The character claims “My songs didn’t make me famous. The fatwa did.”
A fatwa is a ruling—often a death sentence—given by an Islamic figure of authority. In Najafi’s case, nearly an entire nation wanted him dead because of his explicit songs. He eventually had a bounty of $500,000 placed on his head.
Najafi’s music was largely provocative and spoke out against Islamic traditions. It is easy to overlook his actions from an American perspective, where, in the U.S., people have freedom of speech. The documentary featured Najafi taking refuge in Germany. With the help of others, he learned how to disguise himself and stay under the radar in order to protect himself. Najafi was under constant threat, but despite this, he continued to perform and stand up for his beliefs.

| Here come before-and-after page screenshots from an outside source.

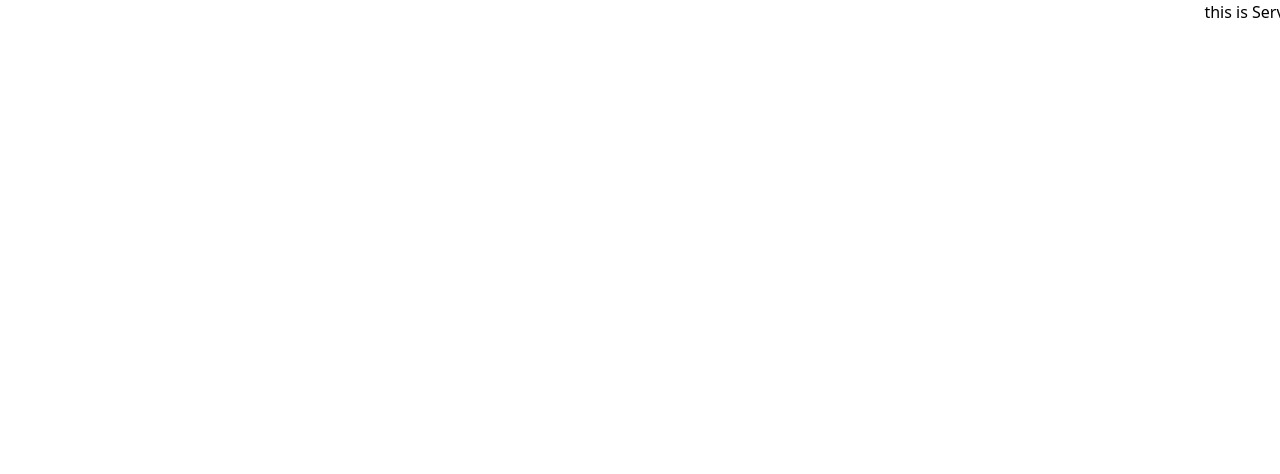
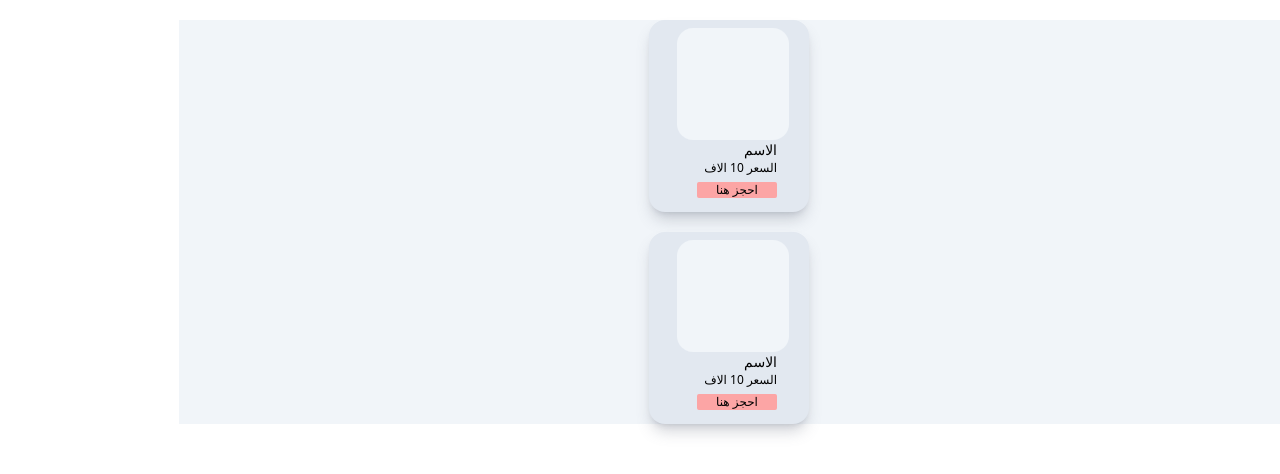
Before and after one commit to programmermary/capstone, a React (Create React App) app: page /services in a window 1280 px wide. Shown: the top 474 px of the page. Built offline with nearby package versions, Linux system fonts and the light colour scheme.

Commit message:
add cards

```diff
--- a/src/components/pages/Services.jsx
+++ b/src/components/pages/Services.jsx
@@ -3,7 +3,59 @@ import React from 'react'
 export default function Services() {
   return (
     <div>
-        <h1>this is Services file </h1>
+         <div className='bg-slate-100 gap-5 grid grid-cols-2 mt-5 '>
+
+
+<div className='bg-slate-200 w-40 h-48 rounded-2xl  shadow-lg shadow-gray-500/30  '>
+
+        <div className='bg-slate-100 rounded-2xl w-28 h-24 mt-2 mr-5 '>
+
+        </div>
+        <h3 className='mr-8 text-sm '>الاسم   </h3>
+
+         <h3 className='mr-8 text-xs '>السعر 10 الاف  </h3>
+         <button className='bg-red-300 rounded-sm w-20 mr-8 text-xs '> احجز هنا  </button>
+
+ </div>
+ <div className='bg-slate-200 w-40 h-48 rounded-2xl  shadow-lg shadow-gray-500/30  '>
+
+        <div className='bg-slate-100 rounded-2xl w-28 h-28 mt-2 mr-5 '>
+
+        </div>
+        <h3 className='mr-8 text-sm '>الاسم   </h3>
+
+         <h3 className='mr-8 text-xs '>السعر 10 الاف  </h3>
+         <button className='bg-red-300 rounded-sm w-20 mr-8 text-xs '> احجز هنا  </button>
+
+ </div>
+ <div className='bg-slate-200 w-40 h-48 rounded-2xl  shadow-lg shadow-gray-500/30  '>
+
+        <div className='bg-slate-100 rounded-2xl w-28 h-28 mt-2 mr-5 '>
+
+        </div>
+        <h3 className='mr-8 text-sm '>الاسم   </h3>
+
+         <h3 className='mr-8 text-xs '>السعر 10 الاف  </h3>
+         <button className='bg-red-300 rounded-sm w-20 mr-8 text-xs '> احجز هنا  </button>
+
+ </div>
+ <div className='bg-slate-200 w-40 h-48 rounded-2xl  shadow-lg shadow-gray-500/30  '>
+
+        <div className='bg-slate-100 rounded-2xl w-28 h-28 mt-2 mr-5 '>
+
+        </div>
+        <h3 className='mr-8 text-sm '>الاسم   </h3>
+
+         <h3 className='mr-8 text-xs '>السعر 10 الاف  </h3>
+         <button className='bg-red-300 rounded-sm w-20 mr-8 text-xs '> احجز هنا  </button>
+
+ </div>
+
+
+
+
+
+</div>
     </div>
   )
 }
```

“In the beginning, it was mostly me. All of those scenes in the apartment with Shahin were done by me. Eventually, we got a crew with more funding,” said Schauder.
“When God Sleeps” featured a very personal experience of Najafi’s life. Schauder captured more than scenes from Muslim, Iran and Najafi’s performances. Najafi’s personal life was also portrayed though time spent with his friends and girlfriend. This helped the audience develop a unique type of bond with the main character. It provoked a strong sense of wanting Najafi to succeed in all that he did. It helped them see how extreme Islam can be through his first-hand point of view. It was easy to relate with Najafi in this way, by agreeing with his beliefs and his desire to speak freely and express himself against an authoritative force.

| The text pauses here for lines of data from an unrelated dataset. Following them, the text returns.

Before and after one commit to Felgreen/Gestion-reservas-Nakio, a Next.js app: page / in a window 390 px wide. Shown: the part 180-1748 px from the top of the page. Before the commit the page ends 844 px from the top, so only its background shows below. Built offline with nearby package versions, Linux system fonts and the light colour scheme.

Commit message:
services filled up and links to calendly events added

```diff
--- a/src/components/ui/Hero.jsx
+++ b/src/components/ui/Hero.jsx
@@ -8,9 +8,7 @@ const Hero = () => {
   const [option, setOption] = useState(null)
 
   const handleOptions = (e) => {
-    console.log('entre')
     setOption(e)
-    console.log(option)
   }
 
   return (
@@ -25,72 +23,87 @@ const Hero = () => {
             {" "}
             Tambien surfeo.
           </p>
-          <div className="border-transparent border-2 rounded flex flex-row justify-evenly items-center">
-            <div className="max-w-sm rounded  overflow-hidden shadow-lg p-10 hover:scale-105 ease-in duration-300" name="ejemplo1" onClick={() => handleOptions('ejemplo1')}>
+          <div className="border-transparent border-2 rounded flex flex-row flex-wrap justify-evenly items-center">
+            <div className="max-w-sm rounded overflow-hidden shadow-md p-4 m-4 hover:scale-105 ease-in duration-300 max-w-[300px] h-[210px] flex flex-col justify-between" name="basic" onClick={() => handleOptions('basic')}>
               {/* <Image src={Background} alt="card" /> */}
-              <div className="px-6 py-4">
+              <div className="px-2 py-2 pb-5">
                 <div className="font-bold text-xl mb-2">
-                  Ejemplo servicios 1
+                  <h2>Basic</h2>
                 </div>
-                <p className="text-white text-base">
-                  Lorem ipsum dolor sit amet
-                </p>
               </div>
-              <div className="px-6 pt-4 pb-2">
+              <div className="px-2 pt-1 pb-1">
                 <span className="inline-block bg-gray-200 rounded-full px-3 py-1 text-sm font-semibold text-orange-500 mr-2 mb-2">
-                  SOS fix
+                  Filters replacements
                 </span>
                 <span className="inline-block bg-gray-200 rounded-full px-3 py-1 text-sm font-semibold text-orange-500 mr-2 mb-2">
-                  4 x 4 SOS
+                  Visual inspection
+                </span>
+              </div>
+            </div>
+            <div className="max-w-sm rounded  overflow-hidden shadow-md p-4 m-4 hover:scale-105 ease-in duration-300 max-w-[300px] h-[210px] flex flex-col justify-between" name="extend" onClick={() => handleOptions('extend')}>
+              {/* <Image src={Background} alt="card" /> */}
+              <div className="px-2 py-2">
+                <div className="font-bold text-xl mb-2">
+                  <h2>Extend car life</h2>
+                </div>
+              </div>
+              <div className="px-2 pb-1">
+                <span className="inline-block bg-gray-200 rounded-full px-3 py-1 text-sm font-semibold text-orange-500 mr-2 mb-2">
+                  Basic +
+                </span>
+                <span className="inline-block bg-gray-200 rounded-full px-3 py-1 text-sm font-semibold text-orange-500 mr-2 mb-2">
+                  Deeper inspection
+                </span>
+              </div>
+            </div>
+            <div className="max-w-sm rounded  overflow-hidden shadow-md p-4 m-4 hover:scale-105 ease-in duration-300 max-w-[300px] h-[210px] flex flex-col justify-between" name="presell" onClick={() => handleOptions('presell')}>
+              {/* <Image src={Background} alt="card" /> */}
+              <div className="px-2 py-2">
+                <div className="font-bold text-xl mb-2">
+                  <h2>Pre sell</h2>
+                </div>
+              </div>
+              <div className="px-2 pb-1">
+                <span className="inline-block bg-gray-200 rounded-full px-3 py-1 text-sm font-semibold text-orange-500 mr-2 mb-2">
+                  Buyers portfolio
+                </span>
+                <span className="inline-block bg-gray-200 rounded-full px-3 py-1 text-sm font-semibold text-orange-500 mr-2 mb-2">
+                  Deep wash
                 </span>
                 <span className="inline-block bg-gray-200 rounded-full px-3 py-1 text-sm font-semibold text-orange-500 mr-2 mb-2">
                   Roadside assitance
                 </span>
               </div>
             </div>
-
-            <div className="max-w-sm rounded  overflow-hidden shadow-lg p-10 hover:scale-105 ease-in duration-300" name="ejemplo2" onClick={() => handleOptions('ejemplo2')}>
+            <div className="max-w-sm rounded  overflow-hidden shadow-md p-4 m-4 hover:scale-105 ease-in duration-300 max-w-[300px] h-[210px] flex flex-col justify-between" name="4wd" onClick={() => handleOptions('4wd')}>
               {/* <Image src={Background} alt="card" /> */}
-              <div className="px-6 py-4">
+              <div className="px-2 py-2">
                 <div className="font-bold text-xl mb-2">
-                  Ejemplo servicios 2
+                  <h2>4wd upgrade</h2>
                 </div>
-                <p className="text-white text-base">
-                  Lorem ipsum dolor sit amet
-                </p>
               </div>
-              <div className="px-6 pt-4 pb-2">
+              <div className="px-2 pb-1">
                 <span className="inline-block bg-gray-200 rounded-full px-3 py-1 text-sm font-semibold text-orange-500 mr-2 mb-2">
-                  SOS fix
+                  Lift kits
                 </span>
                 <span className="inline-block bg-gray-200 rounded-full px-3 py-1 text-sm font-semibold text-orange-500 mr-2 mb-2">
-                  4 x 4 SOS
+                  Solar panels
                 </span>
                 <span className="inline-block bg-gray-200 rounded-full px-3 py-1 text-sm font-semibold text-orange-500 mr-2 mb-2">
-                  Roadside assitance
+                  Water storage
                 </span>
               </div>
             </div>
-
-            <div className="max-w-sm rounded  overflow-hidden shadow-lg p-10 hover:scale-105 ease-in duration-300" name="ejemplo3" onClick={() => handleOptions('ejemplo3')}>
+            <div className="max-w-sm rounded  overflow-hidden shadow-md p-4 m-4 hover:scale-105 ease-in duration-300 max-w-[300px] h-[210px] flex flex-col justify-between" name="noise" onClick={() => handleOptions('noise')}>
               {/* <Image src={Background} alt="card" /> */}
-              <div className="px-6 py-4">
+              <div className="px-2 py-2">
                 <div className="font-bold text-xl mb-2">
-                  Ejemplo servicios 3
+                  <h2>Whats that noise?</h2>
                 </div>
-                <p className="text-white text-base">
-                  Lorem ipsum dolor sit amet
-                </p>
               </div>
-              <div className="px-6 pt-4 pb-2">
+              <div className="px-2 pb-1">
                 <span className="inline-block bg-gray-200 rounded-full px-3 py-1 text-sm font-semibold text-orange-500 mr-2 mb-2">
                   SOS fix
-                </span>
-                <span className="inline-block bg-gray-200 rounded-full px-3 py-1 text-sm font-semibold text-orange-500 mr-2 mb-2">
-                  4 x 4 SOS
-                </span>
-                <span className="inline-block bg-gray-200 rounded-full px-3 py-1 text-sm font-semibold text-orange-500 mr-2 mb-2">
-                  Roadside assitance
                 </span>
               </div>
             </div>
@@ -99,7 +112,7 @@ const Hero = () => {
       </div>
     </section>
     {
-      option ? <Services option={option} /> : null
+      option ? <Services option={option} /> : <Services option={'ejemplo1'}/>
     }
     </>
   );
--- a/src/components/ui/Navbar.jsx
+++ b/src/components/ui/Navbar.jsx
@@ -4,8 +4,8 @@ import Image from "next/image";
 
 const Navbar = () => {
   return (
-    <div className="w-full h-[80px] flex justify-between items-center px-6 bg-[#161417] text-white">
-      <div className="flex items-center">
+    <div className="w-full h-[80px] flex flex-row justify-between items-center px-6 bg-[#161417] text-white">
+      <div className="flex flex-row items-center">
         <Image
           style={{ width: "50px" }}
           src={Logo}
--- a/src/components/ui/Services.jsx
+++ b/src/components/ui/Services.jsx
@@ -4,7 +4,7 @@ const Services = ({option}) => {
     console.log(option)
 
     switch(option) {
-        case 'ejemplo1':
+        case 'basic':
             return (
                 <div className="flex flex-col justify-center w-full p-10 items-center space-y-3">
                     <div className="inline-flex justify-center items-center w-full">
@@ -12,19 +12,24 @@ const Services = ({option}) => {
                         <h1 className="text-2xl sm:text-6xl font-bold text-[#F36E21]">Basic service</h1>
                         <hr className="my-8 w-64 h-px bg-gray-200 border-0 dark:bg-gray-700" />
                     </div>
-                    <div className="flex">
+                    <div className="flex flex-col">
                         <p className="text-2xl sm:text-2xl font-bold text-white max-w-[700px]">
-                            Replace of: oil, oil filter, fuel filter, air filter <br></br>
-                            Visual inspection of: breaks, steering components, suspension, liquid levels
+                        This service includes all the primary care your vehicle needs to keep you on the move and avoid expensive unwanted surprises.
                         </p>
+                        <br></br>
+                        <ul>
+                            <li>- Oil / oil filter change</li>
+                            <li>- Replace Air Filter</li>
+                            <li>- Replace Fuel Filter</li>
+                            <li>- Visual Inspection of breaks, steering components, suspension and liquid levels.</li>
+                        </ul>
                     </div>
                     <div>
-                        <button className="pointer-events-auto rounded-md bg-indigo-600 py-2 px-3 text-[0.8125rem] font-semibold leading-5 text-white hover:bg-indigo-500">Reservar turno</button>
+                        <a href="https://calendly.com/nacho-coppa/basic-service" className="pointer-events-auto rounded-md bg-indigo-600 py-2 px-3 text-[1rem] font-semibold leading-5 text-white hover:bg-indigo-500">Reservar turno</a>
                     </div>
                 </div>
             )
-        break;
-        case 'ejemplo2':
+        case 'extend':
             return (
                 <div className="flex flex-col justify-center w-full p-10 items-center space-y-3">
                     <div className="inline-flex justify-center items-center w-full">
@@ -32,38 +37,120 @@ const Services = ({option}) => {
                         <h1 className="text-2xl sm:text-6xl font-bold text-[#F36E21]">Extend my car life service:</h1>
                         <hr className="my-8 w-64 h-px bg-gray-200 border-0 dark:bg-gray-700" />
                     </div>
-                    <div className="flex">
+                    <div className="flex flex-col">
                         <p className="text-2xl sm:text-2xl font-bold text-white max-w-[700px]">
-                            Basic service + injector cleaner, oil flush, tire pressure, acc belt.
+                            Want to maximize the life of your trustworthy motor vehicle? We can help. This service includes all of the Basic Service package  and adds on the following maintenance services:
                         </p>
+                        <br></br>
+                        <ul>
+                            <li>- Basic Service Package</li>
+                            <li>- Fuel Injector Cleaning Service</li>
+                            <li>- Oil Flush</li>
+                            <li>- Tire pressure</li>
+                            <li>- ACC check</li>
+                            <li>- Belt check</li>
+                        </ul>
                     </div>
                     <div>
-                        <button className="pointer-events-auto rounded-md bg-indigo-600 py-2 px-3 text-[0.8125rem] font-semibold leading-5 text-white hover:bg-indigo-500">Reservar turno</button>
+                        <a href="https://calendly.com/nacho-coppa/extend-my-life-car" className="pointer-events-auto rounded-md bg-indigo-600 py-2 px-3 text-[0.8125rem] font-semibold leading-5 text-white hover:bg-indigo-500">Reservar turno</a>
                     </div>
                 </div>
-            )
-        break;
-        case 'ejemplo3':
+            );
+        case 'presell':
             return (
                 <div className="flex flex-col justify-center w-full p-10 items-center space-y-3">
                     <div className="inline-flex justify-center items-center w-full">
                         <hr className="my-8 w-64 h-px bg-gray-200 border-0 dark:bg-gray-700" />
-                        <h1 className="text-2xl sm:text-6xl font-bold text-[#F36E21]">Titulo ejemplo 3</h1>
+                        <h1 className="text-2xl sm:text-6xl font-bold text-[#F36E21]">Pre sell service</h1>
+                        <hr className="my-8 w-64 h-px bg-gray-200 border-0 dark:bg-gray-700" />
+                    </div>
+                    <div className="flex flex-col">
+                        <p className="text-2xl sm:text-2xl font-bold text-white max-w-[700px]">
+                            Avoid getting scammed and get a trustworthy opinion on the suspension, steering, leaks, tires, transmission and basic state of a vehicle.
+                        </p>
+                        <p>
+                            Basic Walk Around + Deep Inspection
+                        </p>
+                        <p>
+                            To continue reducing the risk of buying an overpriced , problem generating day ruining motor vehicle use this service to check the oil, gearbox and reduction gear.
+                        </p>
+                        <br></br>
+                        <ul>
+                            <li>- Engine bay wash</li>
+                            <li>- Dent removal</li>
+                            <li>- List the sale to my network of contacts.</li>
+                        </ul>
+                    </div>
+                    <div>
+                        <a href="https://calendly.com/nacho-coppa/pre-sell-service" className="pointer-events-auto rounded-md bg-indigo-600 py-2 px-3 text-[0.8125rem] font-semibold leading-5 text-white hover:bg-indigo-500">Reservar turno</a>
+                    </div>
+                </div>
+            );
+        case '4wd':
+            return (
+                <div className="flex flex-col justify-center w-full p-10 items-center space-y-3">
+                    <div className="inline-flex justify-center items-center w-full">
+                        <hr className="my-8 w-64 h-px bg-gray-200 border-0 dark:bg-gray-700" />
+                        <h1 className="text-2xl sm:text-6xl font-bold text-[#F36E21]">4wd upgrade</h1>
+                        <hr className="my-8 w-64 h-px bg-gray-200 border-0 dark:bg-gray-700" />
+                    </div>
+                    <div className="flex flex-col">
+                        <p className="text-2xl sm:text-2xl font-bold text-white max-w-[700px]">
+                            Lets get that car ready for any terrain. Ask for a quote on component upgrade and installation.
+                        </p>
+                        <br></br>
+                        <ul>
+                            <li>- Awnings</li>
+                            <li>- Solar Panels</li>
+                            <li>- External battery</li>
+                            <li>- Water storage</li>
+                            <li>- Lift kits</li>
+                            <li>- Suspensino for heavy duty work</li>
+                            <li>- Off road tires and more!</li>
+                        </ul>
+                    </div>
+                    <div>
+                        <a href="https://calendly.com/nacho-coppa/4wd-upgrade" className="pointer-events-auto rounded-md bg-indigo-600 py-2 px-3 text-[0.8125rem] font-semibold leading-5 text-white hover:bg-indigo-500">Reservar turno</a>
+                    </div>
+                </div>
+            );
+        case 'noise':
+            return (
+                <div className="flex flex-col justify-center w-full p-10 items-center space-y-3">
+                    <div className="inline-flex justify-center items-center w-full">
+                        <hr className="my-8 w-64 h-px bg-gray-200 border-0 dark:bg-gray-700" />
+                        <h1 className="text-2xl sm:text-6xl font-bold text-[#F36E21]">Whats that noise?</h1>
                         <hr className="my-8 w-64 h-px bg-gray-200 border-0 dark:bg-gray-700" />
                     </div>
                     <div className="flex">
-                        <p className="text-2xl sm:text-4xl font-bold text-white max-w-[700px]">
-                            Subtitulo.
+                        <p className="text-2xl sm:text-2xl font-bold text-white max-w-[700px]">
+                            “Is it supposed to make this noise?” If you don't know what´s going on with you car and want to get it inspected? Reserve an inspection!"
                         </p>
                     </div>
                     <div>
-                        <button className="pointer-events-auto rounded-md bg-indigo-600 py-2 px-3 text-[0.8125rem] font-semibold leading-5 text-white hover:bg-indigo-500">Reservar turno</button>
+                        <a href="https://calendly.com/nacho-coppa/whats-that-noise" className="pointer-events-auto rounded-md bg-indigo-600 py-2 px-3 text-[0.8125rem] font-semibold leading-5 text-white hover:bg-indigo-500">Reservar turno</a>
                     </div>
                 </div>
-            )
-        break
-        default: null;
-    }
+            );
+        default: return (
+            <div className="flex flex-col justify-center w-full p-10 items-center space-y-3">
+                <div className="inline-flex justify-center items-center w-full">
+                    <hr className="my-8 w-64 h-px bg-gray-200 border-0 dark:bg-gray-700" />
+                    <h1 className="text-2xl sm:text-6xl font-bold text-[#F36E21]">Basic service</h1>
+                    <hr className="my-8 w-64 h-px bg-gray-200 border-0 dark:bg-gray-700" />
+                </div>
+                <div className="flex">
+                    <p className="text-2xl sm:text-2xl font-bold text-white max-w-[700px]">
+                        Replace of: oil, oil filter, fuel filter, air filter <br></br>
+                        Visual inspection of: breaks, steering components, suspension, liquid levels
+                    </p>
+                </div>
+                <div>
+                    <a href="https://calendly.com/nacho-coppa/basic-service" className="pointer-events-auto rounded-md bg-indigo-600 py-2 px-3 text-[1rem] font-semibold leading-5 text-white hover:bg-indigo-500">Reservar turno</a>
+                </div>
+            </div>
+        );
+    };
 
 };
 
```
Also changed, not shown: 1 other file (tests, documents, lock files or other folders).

After the film, one audience member said, “I thought it was amazing to see what’s going on in Iran and how Germany is protecting [Middle Eastern] refugees.”

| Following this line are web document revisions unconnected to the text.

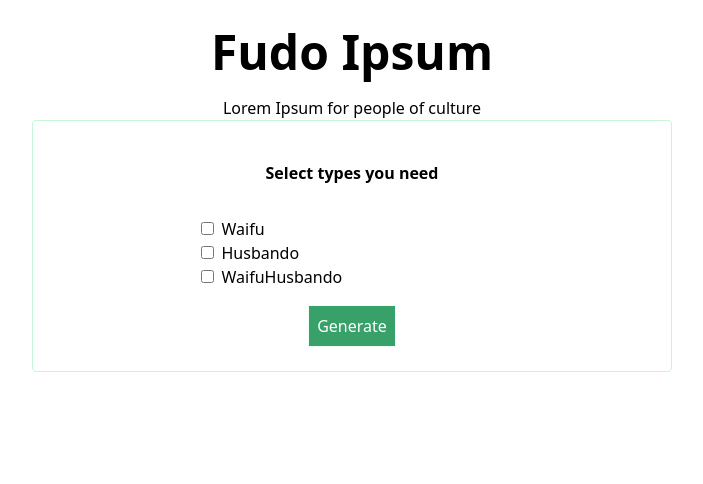
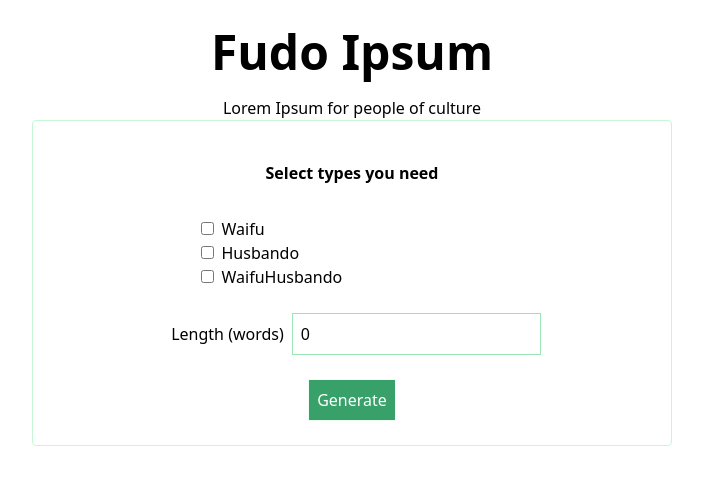
Before and after one commit to pontakornth/fudo-ipsum, a Vue app: page / in a window 1280 px wide. Shown: the top 484 px of the page, without its empty margins (288-991 px from the left). Built offline with nearby package versions, Linux system fonts and the light colour scheme.

Commit message:
feat: Implement length box

```diff
--- a/src/App.vue
+++ b/src/App.vue
@@ -18,6 +18,10 @@
               <span class="label-text">WaifuHusbando</span>
           </label>
         </div>
+        <label class="label-length">
+          <span class="label-text">Length (words)</span>
+          <input v-model="length" class="textbox" name="length" type="number" value="0">
+        </label>
         <button @click.prevent="generateLorem" class="button">Generate</button>
     </form>
     <div v-if="loremIpsum" class="output">
@@ -34,11 +38,13 @@ import { generate, GenerateOptions } from './utils/generate';
 export default class App extends Vue {
   loremIpsum = '';
 
-  rawOptions = []
+  rawOptions = [];
+
+  length = 0;
 
   // TODO: Add better way to check the option
   @Watch('rawOptions')
-  onRawOptionsChanged(val: Array<string>, _: Array<string>) {
+  onRawOptionsChanged(val: Array<string>) {
     if (val.includes('waifu')) {
       this.options.waifu = true;
     } else {
@@ -77,7 +83,7 @@ export default class App extends Vue {
 }
 
 .selection-form {
-  @apply p-4 border border-green-200 rounded flex flex-col justify-center items-center w-1/2;
+  @apply p-4 border border-green-200 rounded flex flex-col justify-center items-center w-3/4;
   @apply mx-auto;
 }
 
@@ -93,8 +99,12 @@ export default class App extends Vue {
   @apply my-0;
 }
 
+.textbox {
+  @apply border border-green-300 p-2;
+}
+
 .label-heading {
-  @apply font-bold py-4 w-1/2;
+  @apply font-bold py-4 w-3/4;
 }
 
 .label-checkbox {
@@ -114,8 +124,20 @@ export default class App extends Vue {
 }
 
 .output {
-  @apply border border-green-600 my-4 w-1/2 mx-auto;
+  @apply border border-green-600 my-4 w-3/4 mx-auto text-left p-2;
   min-height: 12em;
 }
 
+@screen md {
+  .selection-form {
+    @apply w-1/2;
+  }
+  .label-heading {
+    @apply w-1/2;
+  }
+  .output {
+    @apply w-1/2;
+  }
+}
+
 </style>
```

Audience member Mary Jo Cobb added, “I really enjoyed it. It felt like I was right in the action. It was really dramatic and it’s nice to have the director here, too.”
The only disappointment, expressed by someone in the audience, was the level of attendance.
“This event needs to be advertised more. Coming to something like this is a very rich and valuable experience, especially to students in film-making and foreign affairs,” she said. “It opens minds up to things you don’t normally see.”
The film became more than an entertaining musical piece by blending with the enthralling adventure of a rebellious Iranian’s life. It contained real-time representations of current worldly events that many Americans were unaware of. The director of the film pointed out that Germany sacrificed a lot of resources in welcoming and protecting refugees. It is estimated that one million refugees were taken onto German soil, whereas the U.S. only allowed a mere 50,000, which Schauder pointed out was a joke.
This is perhaps a notion that the U.S. needs to readdress. Luckily, the film is going to be broadcasted in the U.S. on PBS.
The Southern Film Circuit is a venue for independent filmmakers to showcase their work in the South. At Western Carolina University, the Southern Film Circuit operates through Arts and Cultural Events (ACE). Every year, there is normally one showing per month during September, October, November, January, February and March.
Brandon Lokey, the Assistant Director of Campus Activities and President of ACE, said, “If you are interested in films or film studies, or if you have an independent film you want to showcase, the best way to get involved would be to join the ACE advisory committee.”
Western Carolina’s next film will be “Southwest of Salem” which is about homophobia in Southern Texas, taking place in the 1980s and ‘90s. The following film will be “Jackson,” regarding the last remaining abortion clinic in Mississippi.
“All of our films have an educational element. The filmmaker or subject travels with the film. For example, for our next film, ‘Southwest of Salem,’ the subject will make an appearance who, in this case, is Anna Vasquez. I think that will be very interesting. She was jailed for about sixteen years for assault of a minor,” said Lokey.
To learn more, visit www.southarts.org/touring-arts/southern-circuit/.